#### [WORK ITEM]
In the records that follow, count the lines where the string "editTextEmailAddress" appears, and give the count with nothing added.

#### [INFORMATION]
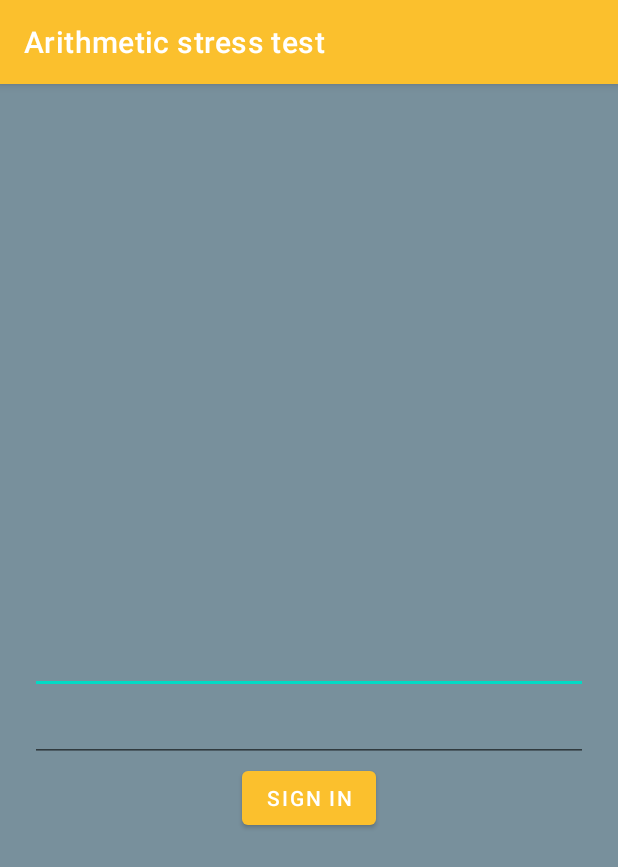
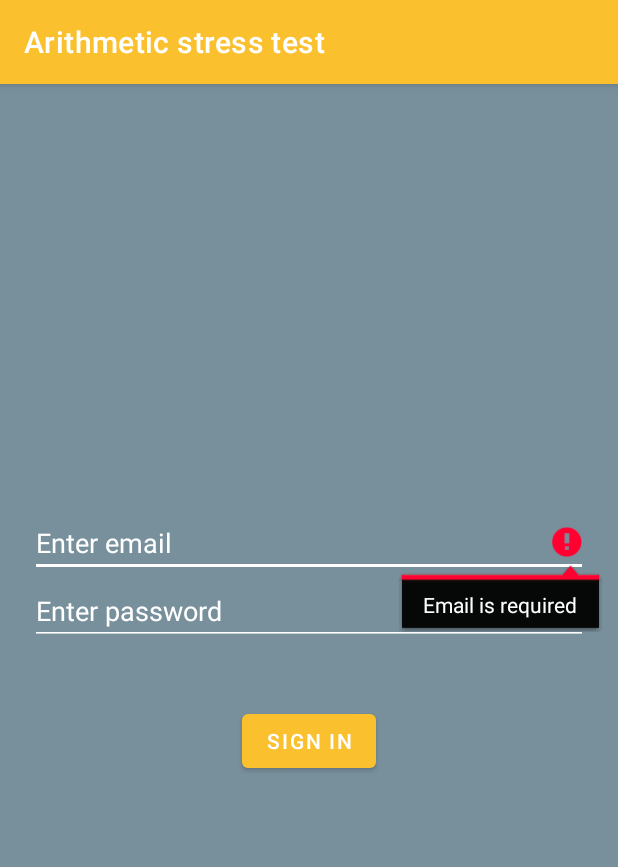
Before and after one commit to mariodz95/android-arithmetic-stress-test, an Android app: the SignInActivity screen opened directly, with no data from a screen before it, after a tap on "SIGN IN", on a phone screen of 412 x 824 dp. Shown: the top 867 px of the screen. Run offline under Robolectric (Android 15) with nearby library versions, the phone set to English and light mode, and no system bars; our stand-ins replace Firebase (no records; nobody signed in at launch, a user with empty details on screens opened directly).

Commit message:
Add sign in and registration

```diff
--- a/app/src/main/java/com/example/arithmeticstresstest/activity/HomeActivity.kt
+++ b/app/src/main/java/com/example/arithmeticstresstest/activity/HomeActivity.kt
@@ -1,7 +1,9 @@
 package com.example.arithmeticstresstest.activity
 
 import android.os.Bundle
+import android.util.Log
 import android.view.Menu
+import android.widget.Button
 import com.google.android.material.floatingactionbutton.FloatingActionButton
 import com.google.android.material.snackbar.Snackbar
 import com.google.android.material.navigation.NavigationView
--- a/app/src/main/java/com/example/arithmeticstresstest/activity/MainActivity.kt
+++ b/app/src/main/java/com/example/arithmeticstresstest/activity/MainActivity.kt
@@ -29,14 +29,12 @@ class MainActivity : AppCompatActivity() {
         }
     }
 
-    private fun openSignInActivity()
-    {
+    private fun openSignInActivity() {
         val intent = Intent(this, SignInActivity::class.java)
         startActivity(intent)
     }
 
-    private fun openCreateActivityAccount()
-    {
+    private fun openCreateActivityAccount() {
         val intent = Intent(this, CreateAccountActivity::class.java)
         startActivity(intent)
     }
--- a/app/src/main/java/com/example/arithmeticstresstest/activity/SignInActivity.kt
+++ b/app/src/main/java/com/example/arithmeticstresstest/activity/SignInActivity.kt
@@ -3,6 +3,7 @@ package com.example.arithmeticstresstest.activity
 import android.content.Intent
 import android.os.Bundle
 import android.util.Log
+import android.util.Patterns
 import androidx.appcompat.app.AppCompatActivity
 import com.example.arithmeticstresstest.databinding.ActivitySignInBinding
 import com.google.firebase.auth.FirebaseAuth
@@ -19,7 +20,6 @@ class SignInActivity : AppCompatActivity() {
 
         // Initialize Firebase Auth
         mAuth = FirebaseAuth.getInstance();
-        Log.v("test"," currenmt user, ${mAuth!!.currentUser.email}")
 
         binding.signInButton.setOnClickListener {
             singInUser()
@@ -30,9 +30,40 @@ class SignInActivity : AppCompatActivity() {
         val email = binding.editTextEmailAddress.text.toString().trim()
         val password = binding.editTextPassword.text.toString().trim()
 
+        if (email.isEmpty()) {
+            binding.editTextEmailAddress.error = "Email is required"
+            binding.editTextEmailAddress.requestFocus()
+            return
+        }
+
+        if(!Patterns.EMAIL_ADDRESS.matcher(email).matches())
+        {
+            binding.editTextEmailAddress.error = "Please provide valid email!"
+            binding.editTextEmailAddress.requestFocus()
+            return
+        }
+
+        if (password.isEmpty())
+        {
+            binding.editTextPassword.error = "Password is required"
+            binding.editTextPassword.requestFocus()
+            return
+        }
+
+        if (password.length < 6)
+        {
+            binding.editTextPassword.error = "Min password length should be 6 characters!"
+            binding.editTextPassword.requestFocus()
+            return
+        }
+
+
         mAuth?.signInWithEmailAndPassword(email, password)?.addOnCompleteListener{
             if(it.isSuccessful){
                 openHomeActivity()
+            }else{
+                binding.txtErrorMessage.text = "Wrong email or password!"
+                binding.txtErrorMessage.requestFocus()
             }
         }
     }
--- a/app/src/main/res/layout/activity_home.xml
+++ b/app/src/main/res/layout/activity_home.xml
@@ -21,4 +21,5 @@
         android:fitsSystemWindows="true"
         app:headerLayout="@layout/nav_header_main"
         app:menu="@menu/activity_main_drawer" />
+
 </androidx.drawerlayout.widget.DrawerLayout>
--- a/app/src/main/res/layout/activity_main.xml
+++ b/app/src/main/res/layout/activity_main.xml
@@ -37,4 +37,5 @@
         app:layout_constraintEnd_toEndOf="parent"
         app:layout_constraintStart_toStartOf="parent"
         app:layout_constraintTop_toBottomOf="@+id/openSignInBtn" />
+
 </androidx.constraintlayout.widget.ConstraintLayout>
--- a/app/src/main/res/layout/activity_sign_in.xml
+++ b/app/src/main/res/layout/activity_sign_in.xml
@@ -11,14 +11,19 @@
         android:id="@+id/editTextEmailAddress"
         android:layout_width="match_parent"
         android:layout_height="wrap_content"
+        android:layout_marginLeft="@dimen/edit_text_left_and_right_margin"
+        android:layout_marginRight="@dimen/edit_text_left_and_right_margin"
+        android:backgroundTint="@color/white"
+        android:hint="Enter email"
         android:inputType="textEmailAddress"
+        android:textColor="@color/white"
+        android:textColorHint="@color/white"
         app:layout_constraintBottom_toBottomOf="parent"
         app:layout_constraintEnd_toEndOf="parent"
+        app:layout_constraintHorizontal_bias="0.6"
         app:layout_constraintStart_toStartOf="parent"
         app:layout_constraintTop_toTopOf="parent"
-        android:layout_marginLeft="@dimen/edit_text_left_and_right_margin"
-        android:layout_marginRight="@dimen/edit_text_left_and_right_margin"
-       />
+        app:layout_constraintVertical_bias="0.392" />
 
     <EditText
         android:id="@+id/editTextPassword"
@@ -29,14 +34,28 @@
         app:layout_constraintStart_toStartOf="parent"
         app:layout_constraintTop_toBottomOf="@+id/editTextEmailAddress"
         android:layout_marginLeft="@dimen/edit_text_left_and_right_margin"
-        android:layout_marginRight="@dimen/edit_text_left_and_right_margin"/>
+        android:layout_marginRight="@dimen/edit_text_left_and_right_margin"
+        android:hint="Enter password"
+        android:textColorHint="@color/white"
+        android:backgroundTint="@color/white"
+        android:textColor="@color/white" />
 
     <Button
         android:id="@+id/signInButton"
         android:layout_width="wrap_content"
         android:layout_height="wrap_content"
+        android:layout_marginTop="40dp"
         android:text="@string/sign_in"
         app:layout_constraintEnd_toEndOf="parent"
         app:layout_constraintStart_toStartOf="parent"
         app:layout_constraintTop_toBottomOf="@+id/editTextPassword" />
+
+    <TextView
+        android:id="@+id/txtErrorMessage"
+        android:layout_width="wrap_content"
+        android:layout_height="wrap_content"
+        android:textColor="@color/red"
+        app:layout_constraintEnd_toEndOf="parent"
+        app:layout_constraintStart_toStartOf="parent"
+        app:layout_constraintTop_toBottomOf="@+id/editTextPassword" />
 </androidx.constraintlayout.widget.ConstraintLayout>
--- a/app/src/main/res/values/colors.xml
+++ b/app/src/main/res/values/colors.xml
@@ -8,4 +8,5 @@
     <color name="black">#FF000000</color>
     <color name="white">#FFFFFFFF</color>
     <color name="background_color">#78909C</color>
+    <color name="red">#FFFF0000</color>
 </resources>
```
Also changed, not shown: app/src/main/java/com/example/arithmeticstresstest/activity/CreateAccountActivity.kt (+10 -4 lines), app/src/main/java/com/example/arithmeticstresstest/activity/ui/home/HomeFragment.kt (+21 -0 lines), app/src/main/res/layout/activity_create_account.xml (+12 -3 lines), app/src/main/res/layout/fragment_home.xml (+7 -0 lines), app/src/main/res/layout/nav_header_main.xml (+1 -6 lines).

#### [COMPLETED TASK]
7